The Surveillance Section has several responsibilities. Daily, you may see them at the Tillotson Avenue or County Road 575 West bridge collecting samples to determine the impact the Water Pollution Control Facility (WPCF) has on the White River.
You may also see them at one of Muncie’s industrial sites collecting samples for the Pretreatment Program. Additionally, they collect samples for the ongoing studies such as urban sewers. Their daily routine also includes a visual inspection of the White River and its associated tributaries for any unusual occurrences.
Outfall Reconnaissance Inventory (ORI)

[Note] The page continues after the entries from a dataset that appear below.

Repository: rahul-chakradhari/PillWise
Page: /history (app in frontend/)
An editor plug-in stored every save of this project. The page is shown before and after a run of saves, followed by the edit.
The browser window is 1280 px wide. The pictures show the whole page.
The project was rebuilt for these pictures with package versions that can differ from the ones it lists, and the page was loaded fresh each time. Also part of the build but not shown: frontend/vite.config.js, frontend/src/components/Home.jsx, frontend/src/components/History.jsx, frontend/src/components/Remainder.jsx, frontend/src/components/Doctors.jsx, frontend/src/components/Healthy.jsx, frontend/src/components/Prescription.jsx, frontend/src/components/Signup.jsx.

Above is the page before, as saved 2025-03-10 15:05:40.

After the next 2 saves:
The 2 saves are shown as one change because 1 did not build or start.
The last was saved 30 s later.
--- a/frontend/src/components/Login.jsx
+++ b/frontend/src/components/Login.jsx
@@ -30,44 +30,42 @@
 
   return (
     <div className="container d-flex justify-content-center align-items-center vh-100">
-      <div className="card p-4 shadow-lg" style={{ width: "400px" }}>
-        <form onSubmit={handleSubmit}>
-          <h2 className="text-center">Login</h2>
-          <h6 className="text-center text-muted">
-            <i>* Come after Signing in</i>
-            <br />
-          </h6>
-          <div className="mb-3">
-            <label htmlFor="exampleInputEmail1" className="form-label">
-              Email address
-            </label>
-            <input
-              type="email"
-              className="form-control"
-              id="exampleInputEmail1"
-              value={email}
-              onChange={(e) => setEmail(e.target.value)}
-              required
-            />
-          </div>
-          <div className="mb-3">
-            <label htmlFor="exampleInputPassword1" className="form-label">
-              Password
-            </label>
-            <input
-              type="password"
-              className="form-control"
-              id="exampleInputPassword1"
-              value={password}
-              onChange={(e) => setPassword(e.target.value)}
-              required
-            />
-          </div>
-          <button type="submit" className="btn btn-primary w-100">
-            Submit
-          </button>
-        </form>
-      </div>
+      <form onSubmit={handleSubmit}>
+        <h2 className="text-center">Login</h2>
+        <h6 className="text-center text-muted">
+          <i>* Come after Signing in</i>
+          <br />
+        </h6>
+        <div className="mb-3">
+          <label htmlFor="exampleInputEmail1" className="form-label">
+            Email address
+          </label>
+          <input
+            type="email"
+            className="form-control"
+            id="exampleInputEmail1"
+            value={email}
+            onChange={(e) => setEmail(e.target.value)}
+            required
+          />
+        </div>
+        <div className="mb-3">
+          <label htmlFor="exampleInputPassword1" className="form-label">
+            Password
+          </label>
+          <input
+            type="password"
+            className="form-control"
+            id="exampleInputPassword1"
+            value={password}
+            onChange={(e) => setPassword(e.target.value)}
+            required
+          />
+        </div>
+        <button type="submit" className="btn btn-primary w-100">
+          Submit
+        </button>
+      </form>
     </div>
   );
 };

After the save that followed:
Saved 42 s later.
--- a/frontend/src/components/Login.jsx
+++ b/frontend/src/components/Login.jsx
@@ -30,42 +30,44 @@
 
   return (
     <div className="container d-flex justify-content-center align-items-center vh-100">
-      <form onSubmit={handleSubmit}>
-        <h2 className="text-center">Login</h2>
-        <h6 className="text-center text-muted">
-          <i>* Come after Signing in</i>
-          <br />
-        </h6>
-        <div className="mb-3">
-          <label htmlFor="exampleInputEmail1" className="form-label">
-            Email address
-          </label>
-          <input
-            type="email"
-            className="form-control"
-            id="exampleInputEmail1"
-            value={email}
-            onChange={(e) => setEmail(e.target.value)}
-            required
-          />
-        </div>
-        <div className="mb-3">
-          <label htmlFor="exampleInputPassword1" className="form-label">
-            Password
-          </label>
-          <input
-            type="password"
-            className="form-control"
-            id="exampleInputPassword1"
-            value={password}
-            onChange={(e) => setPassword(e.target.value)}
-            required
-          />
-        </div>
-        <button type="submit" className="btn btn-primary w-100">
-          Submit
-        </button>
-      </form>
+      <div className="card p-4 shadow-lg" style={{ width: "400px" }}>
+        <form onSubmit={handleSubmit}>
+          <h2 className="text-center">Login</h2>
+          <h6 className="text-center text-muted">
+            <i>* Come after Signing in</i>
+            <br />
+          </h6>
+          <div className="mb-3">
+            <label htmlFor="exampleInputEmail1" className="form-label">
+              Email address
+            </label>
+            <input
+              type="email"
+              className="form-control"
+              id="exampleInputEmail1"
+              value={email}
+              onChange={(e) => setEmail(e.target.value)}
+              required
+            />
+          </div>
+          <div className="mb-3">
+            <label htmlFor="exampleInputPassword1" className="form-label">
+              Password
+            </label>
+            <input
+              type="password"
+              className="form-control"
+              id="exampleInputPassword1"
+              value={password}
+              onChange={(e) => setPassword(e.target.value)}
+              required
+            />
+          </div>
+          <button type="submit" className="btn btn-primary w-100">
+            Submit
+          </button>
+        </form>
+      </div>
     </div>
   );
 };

A law mandated by Indiana Department of Environmental Management (IDEM), required the city of Muncie to inventory all outfalls found along its rivers and streams. Funding provided to the Muncie Sanitary District (MSD) allowed for the district to identify all possibilities of illicit discharges within the district. All pipes or ditches that were found adjacent to any river or stream within the district were identified and mapped in a Geographic Information System. This allows for the location and general information associated with each pipe to be recalled at any time. In addition, some in-field analyses were conducted in order to determine if an outfall could potentially host an illicit discharge. In-field analysis included observing the condition of the outfall, noting any abnormal odor, color, sediment, floatables, vegetation, pipe benthic growth and stains. Identifying any abnormalities is important because it provides clues to where an illicit discharge may be coming from.
Discharges from homes or industries will cause abnormalities that wouldn’t be present if only rainwater and/or groundwater were being discharged. Additionally, temperature, conductivity, turbidity, ammonia, hardness, alkalinity, pH and chlorine levels were measured on any flowing outfalls. Once again, this provides clues as to where the discharge may be coming from and helps identify rainwater/groundwater from illicit discharges. After all streams within the district were initially surveyed to identify all outfalls, all flowing outfalls were then sampled again for further lab analysis. More precise and thorough lab testing helps identify the sources of illicit outfalls. The lab testing includes measuring levels of boron and potassium (metals), fluoride, chloride, E. coli, total suspended solids and ammonia of 83 outfalls that have been identified as possibly illicit. At the conclusion of the ORI sampling, if the analyses prove any outfalls do have illicit discharges, then future steps will be taken in order to eliminate those outfalls; thus, reducing the pollution reaching the waterways of Delaware County. ORI investigations are then repeated on a 5-year cycle to look for new discharges.